2. The Chanel Suit
Some may argue that Chanel‘s Slutty Black Dress was her most generous gift to boyfriendless women, but I disagree. And before you try jabbing me in the face with your shiny high-heeled shoes, just look at the classic box jacket and knee length skirt suit. Go on. Look at it. Anyone from a demure old women with dusty hair, to a podgy little KFC oik would look amazing in this. You might even end up doing it with both of them.
3. The 2.55 Bag
The original and only true It bag in my humble opinion. Bored of carrying her bag and desperate to free up her oily hands, Coco designed the 2.55 – named after the date of its creation on February 1955 – and a legend was born. For those not in the know, it’s quite small and very portable. Like a giant’s wallet.
Yes, that’s right, pockets. Big bloody pockets. Ladies, next time you’re stood at a party where you don’t know anyone, you’ve given up smoking, you haven’t got a drink yet, and your hands are just flapping around at your side like eels in a fishing net, thank Ms Chanel for giving you somewhere to store your embarrassed limbs. She was obsessed by the little blighters. Back in the 30’s, her jackets caused near riots because of their conspicuous pockets. What one earth did women need pockets for? As it turns out – miniature Tampax.
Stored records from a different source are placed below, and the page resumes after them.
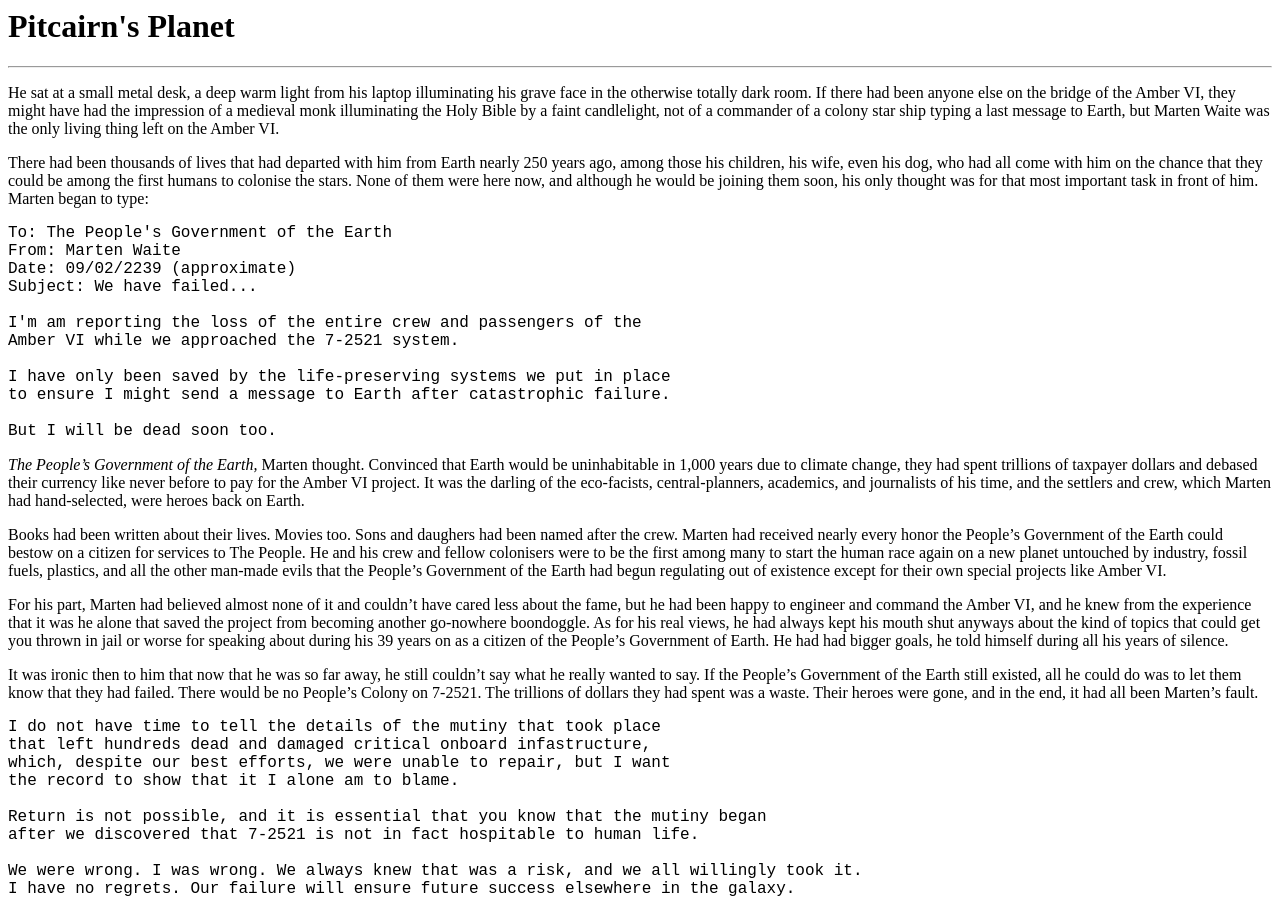
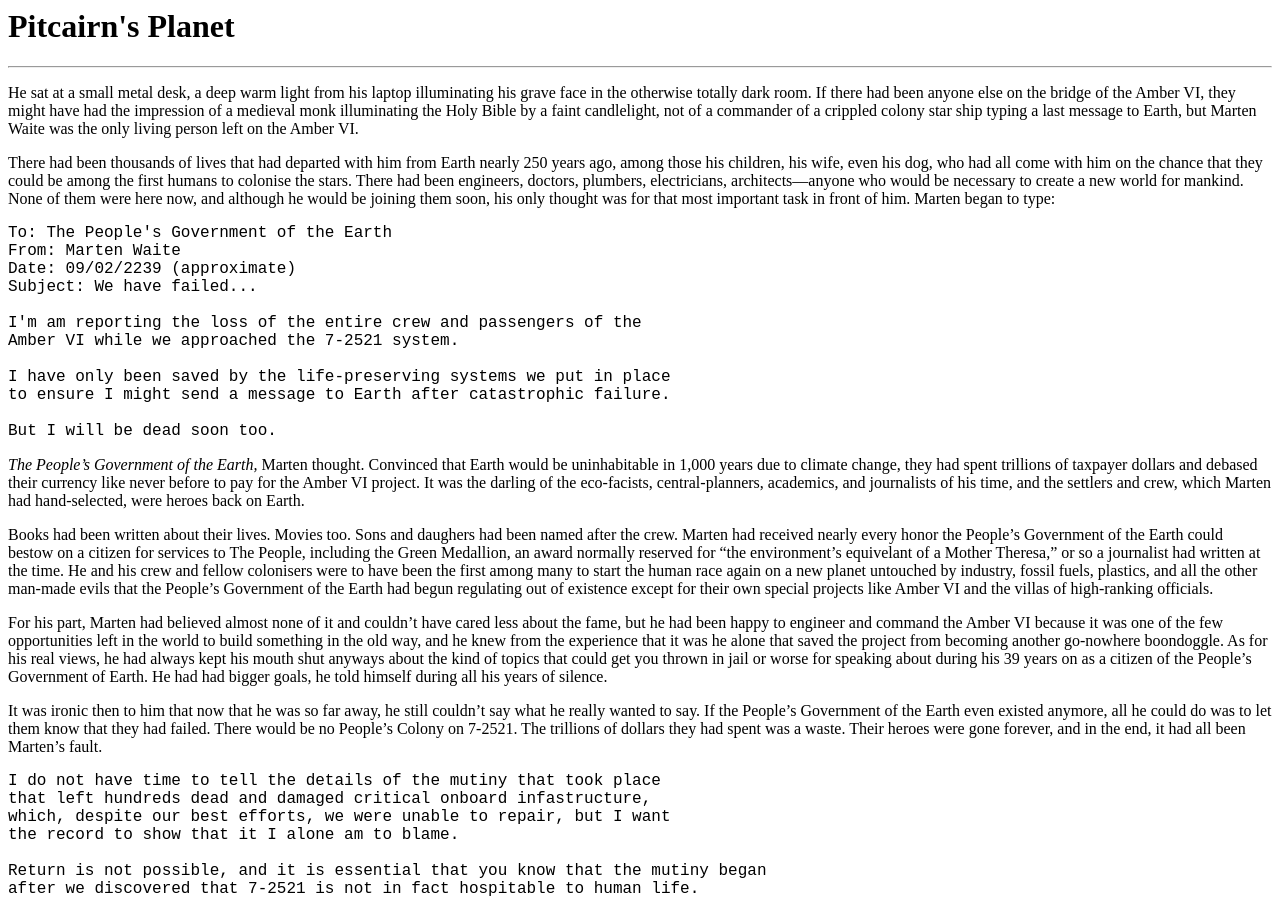
Before and after one commit to derykmakgill/website, a Jekyll site: the page built from story.md, in a window 1280 px wide and 900 px high. Built offline with Jekyll 4.4.1, drawn with Linux system fonts in a browser that asks for light colours.

Commit message:
Update story.md

```diff
--- a/story.md
+++ b/story.md
@@ -5,9 +5,9 @@ title: Pitcairn's Planet
 
 He sat at a small metal desk, a deep warm light from his laptop illuminating his grave face
 in the otherwise totally dark room. If there had been anyone else on the bridge
-of the Amber VI, they might have had the impression of a medieval monk illuminating the Holy Bible by a faint candlelight, not of a commander of a colony star ship typing a last message to Earth, but Marten Waite was the only living thing left on the Amber VI.
+of the Amber VI, they might have had the impression of a medieval monk illuminating the Holy Bible by a faint candlelight, not of a commander of a crippled colony star ship typing a last message to Earth, but Marten Waite was the only living person left on the Amber VI.
 
-There had been thousands of lives that had departed with him from Earth nearly 250 years ago, among those his children, his wife, even his dog, who had all come with him on the chance that they could be among the first humans to colonise the stars. None of them were here now, and although he would be joining them soon, his only thought was for that most important task in front of him. Marten began to type:
+There had been thousands of lives that had departed with him from Earth nearly 250 years ago, among those his children, his wife, even his dog, who had all come with him on the chance that they could be among the first humans to colonise the stars. There had been engineers, doctors, plumbers, electricians, architects—anyone who would be necessary to create a new world for mankind. None of them were here now, and although he would be joining them soon, his only thought was for that most important task in front of him. Marten began to type:
 
 <pre style="font-family: courier new, monospace;">
 To: The People's Government of the Earth
@@ -26,11 +26,11 @@ But I will be dead soon too.
 
 *The People's Government of the Earth,* Marten thought. Convinced that Earth would be uninhabitable in 1,000 years due to climate change, they had spent trillions of taxpayer dollars and debased their currency like never before to pay for the Amber VI project. It was the darling of the eco-facists, central-planners, academics, and journalists of his time, and the settlers and crew, which Marten had hand-selected, were heroes back on Earth.
 
-Books had been written about their lives. Movies too. Sons and daughers had been named after the crew. Marten had received nearly every honor the People's Government of the Earth could bestow on a citizen for services to The People. He and his crew and fellow colonisers were to be the first among many to start the human race again on a new planet untouched by industry, fossil fuels, plastics, and all the other man-made evils that the People's Government of the Earth had begun regulating out of existence except for their own special projects like Amber VI.
+Books had been written about their lives. Movies too. Sons and daughers had been named after the crew. Marten had received nearly every honor the People's Government of the Earth could bestow on a citizen for services to The People, including the Green Medallion, an award normally reserved for "the environment's equivelant of a Mother Theresa," or so a journalist had written at the time. He and his crew and fellow colonisers were to have been the first among many to start the human race again on a new planet untouched by industry, fossil fuels, plastics, and all the other man-made evils that the People's Government of the Earth had begun regulating out of existence except for their own special projects like Amber VI and the villas of high-ranking officials.
 
-For his part, Marten had believed almost none of it and couldn't have cared less about the fame, but he had been happy to engineer and command the Amber VI, and he knew from the experience that it was he alone that saved the project from becoming another go-nowhere boondoggle. As for his real views, he had always kept his mouth shut anyways about the kind of topics that could get you thrown in jail or worse for speaking about during his 39 years on as a citizen of the People's Government of Earth. He had had bigger goals, he told himself during all his years of silence.
+For his part, Marten had believed almost none of it and couldn't have cared less about the fame, but he had been happy to engineer and command the Amber VI because it was one of the few opportunities left in the world to build something in the old way, and he knew from the experience that it was he alone that saved the project from becoming another go-nowhere boondoggle. As for his real views, he had always kept his mouth shut anyways about the kind of topics that could get you thrown in jail or worse for speaking about during his 39 years on as a citizen of the People's Government of Earth. He had had bigger goals, he told himself during all his years of silence.
 
-It was ironic then to him that now that he was so far away, he still couldn't say what he really wanted to say. If the People's Government of the Earth still existed, all he could do was to let them know that they had failed. There would be no People's Colony on 7-2521. The trillions of dollars they had spent was a waste. Their heroes were gone, and in the end, it had all been Marten's fault.
+It was ironic then to him that now that he was so far away, he still couldn't say what he really wanted to say. If the People's Government of the Earth even existed anymore, all he could do was to let them know that they had failed. There would be no People's Colony on 7-2521. The trillions of dollars they had spent was a waste. Their heroes were gone forever, and in the end, it had all been Marten's fault.
 
 <pre style="font-family: courier new, monospace;">
 I do not have time to tell the details of the mutiny that took place
```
This column is in no way sponsored by Chanel, but any freebies should be sent to Oliver c/o Mr Interestment at The Internet, London, UK.